Asian stocks drifted on Tuesday, reversing earlier gains, with China stocks taking fright as new share issues raised the prospect of a sell-off.
Hong Kong's main index slid 1.0 percent by mid-session, tracking China stocks which fell as the new issues raised the prospect of funds being diverted from existing equities, dealers said.
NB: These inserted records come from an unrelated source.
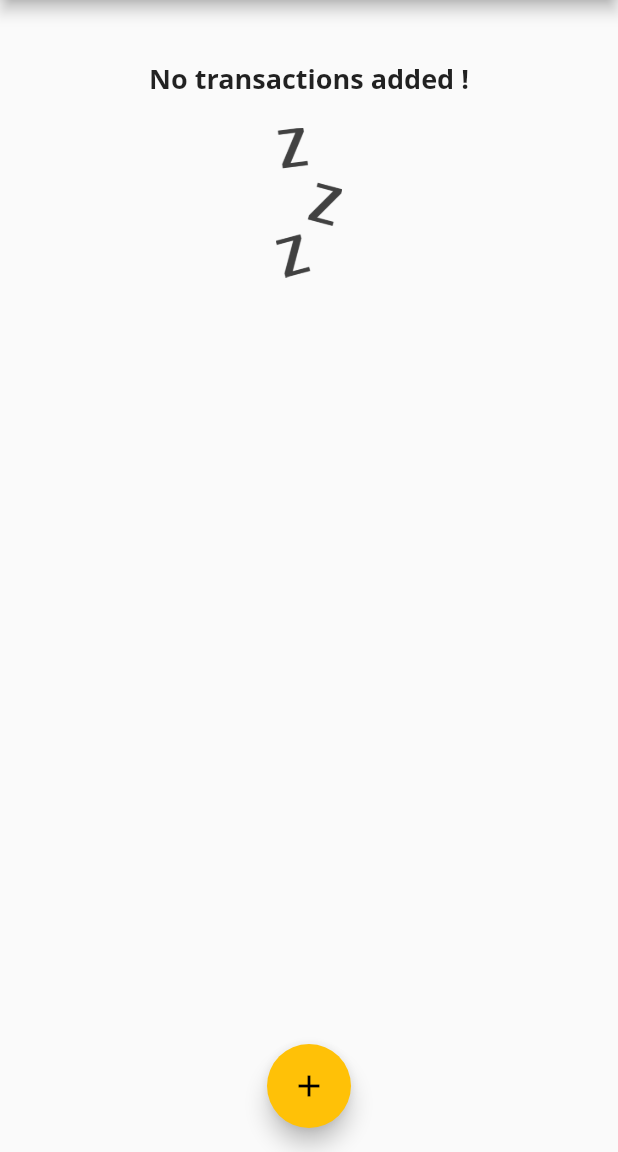
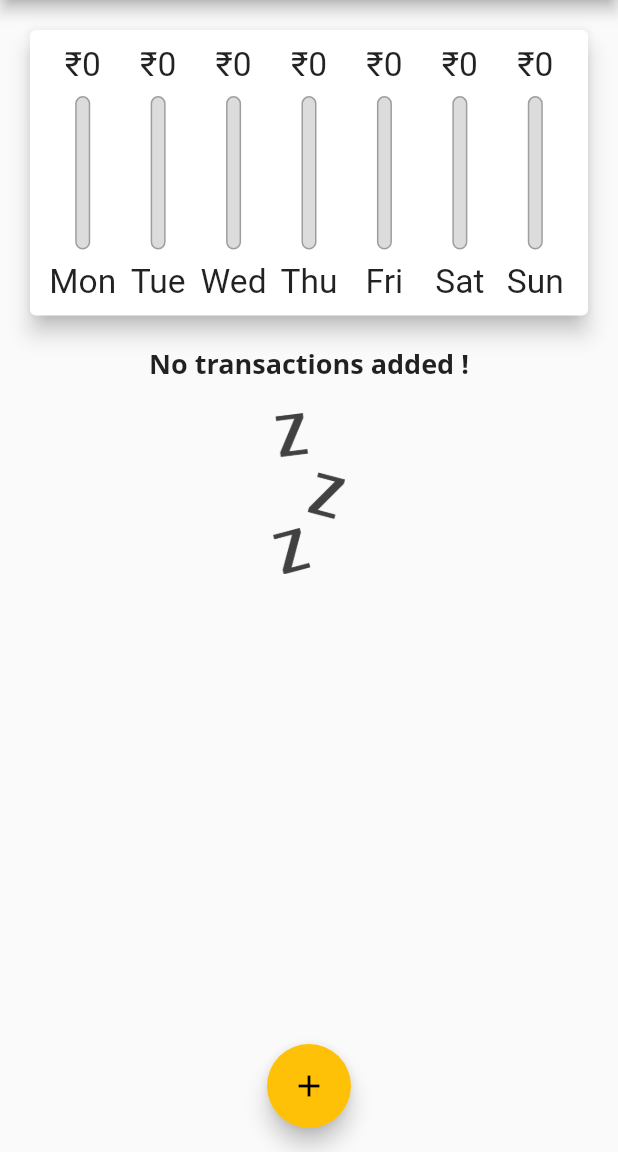
Before and after one commit to baderaharsh/flutter-course-chapter4, a Flutter app: the screen it shows after launch, on a phone screen of 412 x 824 dp, the part 84-1236 px from its top. Run offline on Flutter 3.47's test engine with Material 2 defaults, Android fonts, the phone set to English and light mode, and no system bars; Roboto replaces fonts that are missing (Open Sans).

Commit message:
Responsive UI for Landscape mode

```diff
--- a/lib/main.dart
+++ b/lib/main.dart
@@ -1,10 +1,13 @@
 import 'package:flutter/material.dart';
+import 'package:flutter/services.dart';
 import './widgets/newTransaction.dart';
 import './models/transaction.dart';
 import './widgets/transactionList.dart';
 import './widgets/chart.dart';
 
 void main() {
+  // WidgetsFlutterBinding.ensureInitialized();
+  // SystemChrome.setPreferredOrientations([DeviceOrientation.portraitUp,DeviceOrientation.portraitDown]);
   runApp(MyApp());
 }
 
@@ -92,16 +95,19 @@ class _MyHomePageState extends State<MyHomePage> {
         });
   }
 
-  void _deleteTransaction(String id){
+  void _deleteTransaction(String id) {
     setState(() {
       _userTransactions.removeWhere((element) => element.id == id);
     });
   }
 
+  bool _showChart = false;
+
   @override
   Widget build(BuildContext context) {
-    return Scaffold(
-      appBar: AppBar(
+    bool isLandscape =
+        MediaQuery.of(context).orientation == Orientation.landscape;
+    final appBar = AppBar(
       title: Text('Personal Expenses'),
       backgroundColor: Theme.of(context).primaryColor,
       actions: <Widget>[
@@ -110,14 +116,53 @@ class _MyHomePageState extends State<MyHomePage> {
           onPressed: () => _startAddNewTx(context),
         ),
       ],
-      ),
+    );
+    final txListWidget = Container(
+      height: (MediaQuery.of(context).size.height -
+              appBar.preferredSize.height -
+              MediaQuery.of(context).padding.top) *
+          0.7,
+      child: TransactionList(_userTransactions, _deleteTransaction),
+    );
+    return Scaffold(
+      appBar: appBar,
       body: SingleChildScrollView(
         child: Column(
           // mainAxisAlignment: MainAxisAlignment.spaceAround,
           crossAxisAlignment: CrossAxisAlignment.stretch,
           children: <Widget>[
-            Chart(_recentTransactions),
-            TransactionList(_userTransactions,_deleteTransaction),
+            if (isLandscape)
+              Row(
+                children: <Widget>[
+                  Text('Show Chart'),
+                  Switch(
+                      value: _showChart,
+                      onChanged: (val) {
+                        setState(() {
+                          _showChart = val;
+                        });
+                      })
+                ],
+                mainAxisAlignment: MainAxisAlignment.center,
+              ),
+            if (!isLandscape)
+              Container(
+                height: (MediaQuery.of(context).size.height -
+                        appBar.preferredSize.height -
+                        MediaQuery.of(context).padding.top) *
+                    0.3,
+                child: Chart(_recentTransactions),
+              ),
+            if (!isLandscape) txListWidget,
+            if(isLandscape)_showChart
+                ? Container(
+                    height: (MediaQuery.of(context).size.height -
+                            appBar.preferredSize.height -
+                            MediaQuery.of(context).padding.top) *
+                        0.7,
+                    child: Chart(_recentTransactions),
+                  )
+                : txListWidget,
           ],
         ),
       ),
--- a/lib/widgets/chart.dart
+++ b/lib/widgets/chart.dart
@@ -43,9 +43,7 @@ class Chart extends StatelessWidget {
       margin: EdgeInsets.all(20),
       elevation: 6,
       // margin: EdgeInsets.all(20),
-      child: recentTransactions.isEmpty
-          ? null
-          : Padding(
+      child: Padding(
             padding: const EdgeInsets.all(10),
             child: Row(
                 mainAxisAlignment: MainAxisAlignment.spaceAround,
@@ -53,7 +51,7 @@ class Chart extends StatelessWidget {
                   return Flexible(
                       fit: FlexFit.tight,
                       child: ChartBar(data['day'], data['amount'],
-                          (data['amount'] as double) / totalSpending));
+                         recentTransactions.isNotEmpty ? (data['amount'] as double) / totalSpending : 0.0));
                 }).toList(),
               ),
           ),
--- a/lib/widgets/chart_bar.dart
+++ b/lib/widgets/chart_bar.dart
@@ -9,20 +9,18 @@ class ChartBar extends StatelessWidget {
 
   @override
   Widget build(BuildContext context) {
-    print(factor);
-    print(label);
-    print(spendingAmount);
+    return LayoutBuilder(builder: (ctx, constraint) {
       return Column(
         children: <Widget>[
           Container(
-            height: 20,
+              height: constraint.maxHeight * 0.15,
               child: FittedBox(
                   child: Text('₹${spendingAmount.toStringAsFixed(0)}'))),
           SizedBox(
-          height: 4,
+            height: constraint.maxHeight * 0.05,
           ),
           Container(
-          height: 60,
+            height: constraint.maxHeight * 0.6,
             width: 10,
             child: Stack(
               children: <Widget>[
@@ -49,10 +47,16 @@ class ChartBar extends StatelessWidget {
             ),
           ),
           SizedBox(
-          height: 4,
+            height: constraint.maxHeight * 0.05,
           ),
-        Text(label),
+          Container(
+            height: constraint.maxHeight * 0.15,
+            child: FittedBox(
+              child: Text(label),
+            ),
+          ),
         ],
       );
+    });
   }
 }
--- a/lib/widgets/transactionList.dart
+++ b/lib/widgets/transactionList.dart
@@ -10,10 +10,9 @@ class TransactionList extends StatelessWidget {
 
   @override
   Widget build(BuildContext context) {
-    return Container(
-      height: 450,
-      child: transactions.isEmpty
-          ? Column(
+    return transactions.isEmpty
+          ? LayoutBuilder(builder: (ctx, constraint){
+              return Column(
               children: <Widget>[
                 Text(
                   'No transactions added !',
@@ -23,14 +22,15 @@ class TransactionList extends StatelessWidget {
                   height: 20,
                 ),
                 Container(
-                  height: 100,
+                  height: constraint.maxHeight * 0.2,
                   child: Image.asset(
                     'assets/images/waiting.png',
                     fit: BoxFit.cover,
                   ),
                 )
               ],
-            )
+            );
+          })
           : ListView.builder(
               itemBuilder: (ctx, index) {
                 return Card(
@@ -57,7 +57,6 @@ class TransactionList extends StatelessWidget {
                 );
               },
               itemCount: transactions.length,
-            ),
-    );
+            );
   }
 }
```
Also changed, not shown: 1 other file. Lines whose indentation alone changed are shown as unchanged.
The benchmark Shanghai Composite Index dropped 1.84 percent at the break.
"Today and tomorrow will be the peak for the latest round of IPOs so people may be selling down their holdings from the secondary market to use the money for IPO subscription," Steven Leung, Hong Kong-based director of institutional sales at UOB Kay Hian, told Bloomberg News.
The Shanghai Composite has recorded an astonishing 118 percent gain over the past year, on expectations of further monetary easing in China.
Australia's benchmark S&P/ASX200 closed flat at 5,826.5, dropping 1.0 point or 0.02 percent, giving up earlier gains as bank stocks mostly drifted lower after the central bank cut interest rates to an historic low of 2.0 percent.
Tokyo and Seoul were closed for holidays, but early trade elsewhere in Asia had been energised by Wall Street, which put in a strong performance Monday on news of the first rise in US factory orders in eight months.
The Dow gained 46.34 points or 0.26 percent to 18,070.40 after the Commerce Department said new orders for manufactured goods rose 2.1 percent in March, after seven straight months of declines.
The Australian bourse gyrated around the central bank's rate decision to cut official rates to a record 2 percent from 2.25 percent, as it tries to tamp down the Aussie dollar and stoke economic growth to offset a downturn in the key mining sector.
"At today's meeting, the board judged that the inflation outlook provided the opportunity for monetary policy to be eased further, so as to reinforce recent encouraging trends in household demand," Reserve Bank of Australia governor Glenn Stevens said in a statement.
Stevens said the Australian dollar, which has lost ground amid plunging commodity prices, needed to fall further.
"Further depreciation seems both likely and necessary, particularly given the significant declines in key commodity prices," he said.
The local unit eased to 77.88 US cents immediately after the decision but jumped back to over 79 US cents.
Analysts said the sharp rise reflected the market's disappointment that the central bank did not include an easing bias in its statement, which could have pointed to further rate cuts.
The greenback was up against the euro and most other major Asian currencies in afternoon Asian trade on fresh expectations the US central bank may raise interest rates in the second half of the year, analysts said.
The euro bought $1.1132, down from $1.1146 in New York late Monday. The greenback however eased to 120.09 yen from 120.14 yen.
Against the Japanese currency, the euro was changing hands at 133.68 yen from 133.92, but trade was thin with Tokyo markets closed.
Volumes were also thin in oil, with prices edging lower Tuesday as concerns over a global supply glut persisted and few fresh leads emerged for dealers to track.
US benchmark West Texas Intermediate for June delivery fell 12 cents to $58.81 while Brent crude for June eased 18 cents to $66.27 in afternoon trade.
"Oil prices are drifting with low volumes, indicating dealers across the Asia-Pacific region are sitting back with no major developments at the moment," Michael McCarthy, chief market analyst at CMC Markets in Sydney, told AFP.
Gold fetched 1,188.70 against $1,182.38 late Monday.
Thailand was also closed for a holiday. In other markets:
-- Taiwan's weighted index fell 24.91 points, or 0.25 percent to 9,820.13.
Taiwan Semiconductor Manufacturing Co closed 0.34 percent lower to Tw$147.0, while Fubon Financial Holding lost 1.03 percent to Tw$67.5.
-- In Wellington, the benchmark NZX 50 index rose 20.71 points or 0.36 percent, to 5,787.79. Air New Zealand lifted 3.93 percent to NZ$2.78 and Chorus was up 0.66 percent at NZ$3.07.